[INPUT RECORDS]
########

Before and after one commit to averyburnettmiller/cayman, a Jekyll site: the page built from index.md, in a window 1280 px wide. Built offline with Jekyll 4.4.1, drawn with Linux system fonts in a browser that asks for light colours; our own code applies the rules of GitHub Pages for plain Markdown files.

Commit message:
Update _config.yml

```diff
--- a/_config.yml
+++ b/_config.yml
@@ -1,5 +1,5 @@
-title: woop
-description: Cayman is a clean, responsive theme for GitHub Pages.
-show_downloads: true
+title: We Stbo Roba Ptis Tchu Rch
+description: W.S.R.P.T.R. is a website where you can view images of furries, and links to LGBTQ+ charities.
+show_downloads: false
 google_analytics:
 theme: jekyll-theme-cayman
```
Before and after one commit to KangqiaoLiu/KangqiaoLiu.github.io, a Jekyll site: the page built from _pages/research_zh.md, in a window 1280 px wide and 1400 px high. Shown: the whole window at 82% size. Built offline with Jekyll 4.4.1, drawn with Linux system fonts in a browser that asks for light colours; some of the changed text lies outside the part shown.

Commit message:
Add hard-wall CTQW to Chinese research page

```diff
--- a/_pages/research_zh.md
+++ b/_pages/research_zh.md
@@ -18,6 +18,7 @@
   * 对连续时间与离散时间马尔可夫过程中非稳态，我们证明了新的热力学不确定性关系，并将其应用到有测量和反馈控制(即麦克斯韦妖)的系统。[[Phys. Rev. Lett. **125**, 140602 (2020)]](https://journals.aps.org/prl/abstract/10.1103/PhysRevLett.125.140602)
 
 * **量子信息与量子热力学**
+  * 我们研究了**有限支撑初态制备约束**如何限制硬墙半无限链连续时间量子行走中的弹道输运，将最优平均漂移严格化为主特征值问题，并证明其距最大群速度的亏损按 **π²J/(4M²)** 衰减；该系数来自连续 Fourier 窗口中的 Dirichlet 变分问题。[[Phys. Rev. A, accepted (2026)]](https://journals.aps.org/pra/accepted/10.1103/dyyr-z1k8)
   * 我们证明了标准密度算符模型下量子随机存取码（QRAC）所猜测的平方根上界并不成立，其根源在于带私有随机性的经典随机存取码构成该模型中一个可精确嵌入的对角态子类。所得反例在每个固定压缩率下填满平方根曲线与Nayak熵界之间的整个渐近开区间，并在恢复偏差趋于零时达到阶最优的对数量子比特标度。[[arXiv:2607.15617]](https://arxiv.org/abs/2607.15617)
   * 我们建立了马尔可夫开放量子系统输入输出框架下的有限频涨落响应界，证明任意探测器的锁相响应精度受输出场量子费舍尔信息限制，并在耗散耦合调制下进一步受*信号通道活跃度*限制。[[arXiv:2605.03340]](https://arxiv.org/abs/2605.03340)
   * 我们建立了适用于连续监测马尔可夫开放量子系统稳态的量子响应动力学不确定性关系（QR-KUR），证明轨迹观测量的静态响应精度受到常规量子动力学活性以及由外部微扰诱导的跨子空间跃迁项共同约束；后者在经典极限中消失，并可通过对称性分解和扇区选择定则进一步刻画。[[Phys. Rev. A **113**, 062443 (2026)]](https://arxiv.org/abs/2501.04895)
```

########

Report each line in the entries where the string "arxiv" occurs.

[RESULT BELOW]
   * 我们证明了标准密度算符模型下量子随机存取码（QRAC）所猜测的平方根上界并不成立，其根源在于带私有随机性的经典随机存取码构成该模型中一个可精确嵌入的对角态子类。所得反例在每个固定压缩率下填满平方根曲线与Nayak熵界之间的整个渐近开区间，并在恢复偏差趋于零时达到阶最优的对数量子比特标度。[[arXiv:2607.15617]](https://arxiv.org/abs/2607.15617)
   * 我们建立了马尔可夫开放量子系统输入输出框架下的有限频涨落响应界，证明任意探测器的锁相响应精度受输出场量子费舍尔信息限制，并在耗散耦合调制下进一步受*信号通道活跃度*限制。[[arXiv:2605.03340]](https://arxiv.org/abs/2605.03340)
   * 我们建立了适用于连续监测马尔可夫开放量子系统稳态的量子响应动力学不确定性关系（QR-KUR），证明轨迹观测量的静态响应精度受到常规量子动力学活性以及由外部微扰诱导的跨子空间跃迁项共同约束；后者在经典极限中消失，并可通过对称性分解和扇区选择定则进一步刻画。[[Phys. Rev. A **113**, 062443 (2026)]](https://arxiv.org/abs/2501.04895)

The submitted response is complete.